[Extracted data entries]

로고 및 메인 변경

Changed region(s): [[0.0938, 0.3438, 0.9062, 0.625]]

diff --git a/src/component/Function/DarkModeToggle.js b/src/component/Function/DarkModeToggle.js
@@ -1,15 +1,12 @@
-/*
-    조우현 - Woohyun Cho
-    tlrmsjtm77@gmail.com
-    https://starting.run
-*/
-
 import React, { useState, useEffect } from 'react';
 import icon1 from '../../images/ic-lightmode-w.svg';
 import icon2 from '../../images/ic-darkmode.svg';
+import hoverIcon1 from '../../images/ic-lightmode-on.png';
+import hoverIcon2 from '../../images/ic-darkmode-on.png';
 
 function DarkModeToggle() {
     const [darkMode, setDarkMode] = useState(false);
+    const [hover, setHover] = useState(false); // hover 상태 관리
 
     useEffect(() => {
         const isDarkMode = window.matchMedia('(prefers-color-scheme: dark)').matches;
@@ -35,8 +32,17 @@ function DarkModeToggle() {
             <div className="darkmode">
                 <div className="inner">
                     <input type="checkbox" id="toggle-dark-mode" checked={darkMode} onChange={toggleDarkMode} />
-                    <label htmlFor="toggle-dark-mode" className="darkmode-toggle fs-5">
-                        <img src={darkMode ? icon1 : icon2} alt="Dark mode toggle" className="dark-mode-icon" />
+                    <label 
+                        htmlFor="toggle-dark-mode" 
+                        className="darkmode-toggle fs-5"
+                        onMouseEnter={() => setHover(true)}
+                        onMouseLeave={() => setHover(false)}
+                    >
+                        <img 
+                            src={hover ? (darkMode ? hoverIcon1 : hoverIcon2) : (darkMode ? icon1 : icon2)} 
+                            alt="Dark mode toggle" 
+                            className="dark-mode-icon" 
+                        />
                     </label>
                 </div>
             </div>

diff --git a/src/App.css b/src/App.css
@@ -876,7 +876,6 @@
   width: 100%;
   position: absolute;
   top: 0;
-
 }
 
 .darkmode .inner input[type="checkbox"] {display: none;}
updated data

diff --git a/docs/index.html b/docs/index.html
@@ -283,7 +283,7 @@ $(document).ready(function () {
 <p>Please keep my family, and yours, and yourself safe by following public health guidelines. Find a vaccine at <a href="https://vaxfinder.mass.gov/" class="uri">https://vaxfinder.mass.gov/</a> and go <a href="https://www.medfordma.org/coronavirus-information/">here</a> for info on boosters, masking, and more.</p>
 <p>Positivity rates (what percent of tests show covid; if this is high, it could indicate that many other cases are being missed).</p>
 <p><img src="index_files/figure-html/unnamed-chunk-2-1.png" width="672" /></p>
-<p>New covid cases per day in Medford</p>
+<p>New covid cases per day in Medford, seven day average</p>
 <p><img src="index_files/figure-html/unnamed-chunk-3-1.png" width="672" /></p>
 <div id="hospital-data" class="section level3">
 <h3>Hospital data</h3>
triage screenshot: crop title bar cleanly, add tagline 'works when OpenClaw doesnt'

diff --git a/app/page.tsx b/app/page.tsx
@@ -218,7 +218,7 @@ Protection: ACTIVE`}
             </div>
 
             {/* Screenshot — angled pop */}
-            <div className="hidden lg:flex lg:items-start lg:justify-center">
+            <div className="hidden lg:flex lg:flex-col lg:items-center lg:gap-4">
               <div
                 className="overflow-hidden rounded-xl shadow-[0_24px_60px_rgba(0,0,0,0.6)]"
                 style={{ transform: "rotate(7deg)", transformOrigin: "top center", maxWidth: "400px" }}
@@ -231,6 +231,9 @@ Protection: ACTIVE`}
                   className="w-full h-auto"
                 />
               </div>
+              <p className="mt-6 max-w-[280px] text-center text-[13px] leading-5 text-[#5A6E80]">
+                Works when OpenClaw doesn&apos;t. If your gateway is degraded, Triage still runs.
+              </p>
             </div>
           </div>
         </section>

Exercise prompt: Retype every entry, keeping each character as it was.

Solution for this exercise:
로고 및 메인 변경

Changed region(s): [[0.0938, 0.3438, 0.9062, 0.625]]

diff --git a/src/component/Function/DarkModeToggle.js b/src/component/Function/DarkModeToggle.js
@@ -1,15 +1,12 @@
-/*
-    조우현 - Woohyun Cho
-    tlrmsjtm77@gmail.com
-    https://starting.run
-*/
-
 import React, { useState, useEffect } from 'react';
 import icon1 from '../../images/ic-lightmode-w.svg';
 import icon2 from '../../images/ic-darkmode.svg';
+import hoverIcon1 from '../../images/ic-lightmode-on.png';
+import hoverIcon2 from '../../images/ic-darkmode-on.png';
 
 function DarkModeToggle() {
     const [darkMode, setDarkMode] = useState(false);
+    const [hover, setHover] = useState(false); // hover 상태 관리
 
     useEffect(() => {
         const isDarkMode = window.matchMedia('(prefers-color-scheme: dark)').matches;
@@ -35,8 +32,17 @@ function DarkModeToggle() {
             <div className="darkmode">
                 <div className="inner">
                     <input type="checkbox" id="toggle-dark-mode" checked={darkMode} onChange={toggleDarkMode} />
-                    <label htmlFor="toggle-dark-mode" className="darkmode-toggle fs-5">
-                        <img src={darkMode ? icon1 : icon2} alt="Dark mode toggle" className="dark-mode-icon" />
+                    <label 
+                        htmlFor="toggle-dark-mode" 
+                        className="darkmode-toggle fs-5"
+                        onMouseEnter={() => setHover(true)}
+                        onMouseLeave={() => setHover(false)}
+                    >
+                        <img 
+                            src={hover ? (darkMode ? hoverIcon1 : hoverIcon2) : (darkMode ? icon1 : icon2)} 
+                            alt="Dark mode toggle" 
+                            className="dark-mode-icon" 
+                        />
                     </label>
                 </div>
             </div>

diff --git a/src/App.css b/src/App.css
@@ -876,7 +876,6 @@
   width: 100%;
   position: absolute;
   top: 0;
-
 }
 
 .darkmode .inner input[type="checkbox"] {display: none;}
updated data

diff --git a/docs/index.html b/docs/index.html
@@ -283,7 +283,7 @@ $(document).ready(function () {
 <p>Please keep my family, and yours, and yourself safe by following public health guidelines. Find a vaccine at <a href="https://vaxfinder.mass.gov/" class="uri">https://vaxfinder.mass.gov/</a> and go <a href="https://www.medfordma.org/coronavirus-information/">here</a> for info on boosters, masking, and more.</p>
 <p>Positivity rates (what percent of tests show covid; if this is high, it could indicate that many other cases are being missed).</p>
 <p><img src="index_files/figure-html/unnamed-chunk-2-1.png" width="672" /></p>
-<p>New covid cases per day in Medford</p>
+<p>New covid cases per day in Medford, seven day average</p>
 <p><img src="index_files/figure-html/unnamed-chunk-3-1.png" width="672" /></p>
 <div id="hospital-data" class="section level3">
 <h3>Hospital data</h3>
triage screenshot: crop title bar cleanly, add tagline 'works when OpenClaw doesnt'

diff --git a/app/page.tsx b/app/page.tsx
@@ -218,7 +218,7 @@ Protection: ACTIVE`}
             </div>
 
             {/* Screenshot — angled pop */}
-            <div className="hidden lg:flex lg:items-start lg:justify-center">
+            <div className="hidden lg:flex lg:flex-col lg:items-center lg:gap-4">
               <div
                 className="overflow-hidden rounded-xl shadow-[0_24px_60px_rgba(0,0,0,0.6)]"
                 style={{ transform: "rotate(7deg)", transformOrigin: "top center", maxWidth: "400px" }}
@@ -231,6 +231,9 @@ Protection: ACTIVE`}
                   className="w-full h-auto"
                 />
               </div>
+              <p className="mt-6 max-w-[280px] text-center text-[13px] leading-5 text-[#5A6E80]">
+                Works when OpenClaw doesn&apos;t. If your gateway is degraded, Triage still runs.
+              </p>
             </div>
           </div>
         </section>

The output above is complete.